The low rainfall zone is dominated by various forms of spinifex pasture. Post-fire regeneration is predictable in very general terms, with short-lived forbs and grasses forming an important component of the community for the first few years, before dominance gradually returns to spinifex. Growth periods are followed by intervals in which biomass changes little. The general advice given in the spinifex rangeland pastures and fire page also applies to the management of spinifex country in the low rainfall Kimberley zone.


Chilcott, CR, Jeffery, MR, Huey, AM, Fletcher, M & Whyatt, S 2009, Grazing land management – Kimberley version, workshop notes, EDGEnetwork Future Beef Program, Meat and Livestock Australia, Sydney.

Cowley, R, Pettit, C, Cowley, T, Pahl, L & Hearnden, M 2012, ‘Optimising fire management in grazed tropical savannas’, in Proceedings of the 17th Australian Rangeland Society Biennial Conference, Australian Rangeland Society, Australia.
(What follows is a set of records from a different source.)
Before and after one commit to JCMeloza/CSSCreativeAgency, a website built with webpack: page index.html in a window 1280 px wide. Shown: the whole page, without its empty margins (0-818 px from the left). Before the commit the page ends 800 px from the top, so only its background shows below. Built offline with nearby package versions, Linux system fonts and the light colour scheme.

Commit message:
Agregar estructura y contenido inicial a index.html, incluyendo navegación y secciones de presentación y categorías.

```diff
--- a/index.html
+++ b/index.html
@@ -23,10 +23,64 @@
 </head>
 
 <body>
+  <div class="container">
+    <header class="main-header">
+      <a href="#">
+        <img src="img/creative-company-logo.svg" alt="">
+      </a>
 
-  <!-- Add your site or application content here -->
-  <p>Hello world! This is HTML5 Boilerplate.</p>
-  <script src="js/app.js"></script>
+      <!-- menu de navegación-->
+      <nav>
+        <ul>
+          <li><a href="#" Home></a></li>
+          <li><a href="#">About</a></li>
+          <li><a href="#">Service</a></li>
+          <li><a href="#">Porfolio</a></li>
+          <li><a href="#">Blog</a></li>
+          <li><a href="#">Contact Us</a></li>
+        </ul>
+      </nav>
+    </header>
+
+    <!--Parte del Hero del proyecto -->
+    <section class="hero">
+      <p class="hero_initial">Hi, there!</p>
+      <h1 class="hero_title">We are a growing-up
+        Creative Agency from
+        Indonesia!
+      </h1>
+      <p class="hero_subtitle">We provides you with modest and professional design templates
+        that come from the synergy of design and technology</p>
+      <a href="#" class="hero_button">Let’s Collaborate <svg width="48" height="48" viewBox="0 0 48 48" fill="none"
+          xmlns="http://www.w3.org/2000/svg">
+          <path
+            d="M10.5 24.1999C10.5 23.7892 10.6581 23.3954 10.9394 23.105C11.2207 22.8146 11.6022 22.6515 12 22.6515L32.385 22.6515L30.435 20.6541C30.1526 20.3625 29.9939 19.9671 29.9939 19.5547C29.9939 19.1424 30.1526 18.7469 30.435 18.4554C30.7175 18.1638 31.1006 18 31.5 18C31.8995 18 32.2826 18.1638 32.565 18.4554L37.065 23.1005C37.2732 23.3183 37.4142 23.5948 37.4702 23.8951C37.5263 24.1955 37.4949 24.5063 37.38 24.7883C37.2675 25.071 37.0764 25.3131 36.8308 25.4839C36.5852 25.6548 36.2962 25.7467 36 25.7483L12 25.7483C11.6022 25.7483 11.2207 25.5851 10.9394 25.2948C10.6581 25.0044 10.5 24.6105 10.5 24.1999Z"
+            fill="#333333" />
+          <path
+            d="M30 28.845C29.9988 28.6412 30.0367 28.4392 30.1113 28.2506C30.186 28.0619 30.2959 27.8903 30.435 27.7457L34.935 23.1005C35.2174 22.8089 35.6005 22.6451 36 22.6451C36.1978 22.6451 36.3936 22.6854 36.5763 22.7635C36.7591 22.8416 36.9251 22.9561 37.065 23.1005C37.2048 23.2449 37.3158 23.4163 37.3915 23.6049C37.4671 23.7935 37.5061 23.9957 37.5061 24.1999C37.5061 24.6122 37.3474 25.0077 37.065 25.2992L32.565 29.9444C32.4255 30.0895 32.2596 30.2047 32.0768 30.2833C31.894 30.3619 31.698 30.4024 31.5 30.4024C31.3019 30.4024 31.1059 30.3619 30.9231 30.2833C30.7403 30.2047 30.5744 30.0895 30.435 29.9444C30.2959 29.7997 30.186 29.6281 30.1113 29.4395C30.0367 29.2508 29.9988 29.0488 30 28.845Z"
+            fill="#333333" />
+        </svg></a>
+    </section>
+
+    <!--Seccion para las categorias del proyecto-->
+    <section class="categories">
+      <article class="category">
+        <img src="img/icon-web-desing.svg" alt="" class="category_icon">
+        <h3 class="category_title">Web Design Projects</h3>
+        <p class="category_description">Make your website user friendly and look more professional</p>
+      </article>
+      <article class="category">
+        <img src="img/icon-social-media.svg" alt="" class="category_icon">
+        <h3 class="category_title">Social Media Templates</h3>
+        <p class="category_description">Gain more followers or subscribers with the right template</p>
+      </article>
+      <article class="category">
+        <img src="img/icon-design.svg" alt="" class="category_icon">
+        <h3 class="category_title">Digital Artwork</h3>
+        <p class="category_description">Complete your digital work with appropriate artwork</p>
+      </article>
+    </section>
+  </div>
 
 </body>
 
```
Craig, AB & Hadden, DJ 2012, ‘The effects of fire on grazed Mitchell Grass pastures in the East Kimberley: a case study’, in Proceedings of the 17th Australian Rangeland Society Biennial Conference, Australian Rangeland Society, Australia.

Craig, A & Novelly, P (eds.) 2005, 'Fire management guidelines for Kimberley pastoral rangelands', Best management practice guidelines series, Department of Agriculture, Western Australia, Perth,

Dyer, R, Jacklyn, P, Partridge, I, Russell-Smith, J & Williams, R (eds.) 2001, Savanna burning: understanding and using fire in northern Australia, Tropical Savannas Cooperative Research Centre, Darwin.

Florentine, SK 1999, Ecology of Eucalyptus victrix in grassland in the floodplain of the Fortescue River, doctoral thesis, Curtin University of Technology, Perth.

Scanlan, JC 1983, 'Changes in tiller and tussock characteristics of Astrebla lappacea (curly Mitchell grass) after burning', Australian Rangeland Journal, vol. 5, pp. 13–19.

Stretch, J 1996, ‘Fire management of spinifex pastures in the coastal and west Pilbara’, Miscellaneous publication 23/96, Department of Agriculture, Western Australia, Perth.

Suijdendorp, H 1955, ‘Changes in pastoral revegetation can provide a guide to management’, Journal of Agriculture, Western Australia, 3rd series, vol. 4, pp. 683–687.

Walsh, D, Crowder, S, Saggers, B & Shearer, S 2012, ‘Early wet season burning and pasture spelling to improve land condition in the Victoria River District, NT’, in Proceedings of the 17th Australian Rangeland Society Biennial Conference, Australian Rangeland Society, Australia.

Contact information

Matthew Fletcher
+61 (0)8 9166 4019
Kath Ryan
+61 (0)8 9166 4015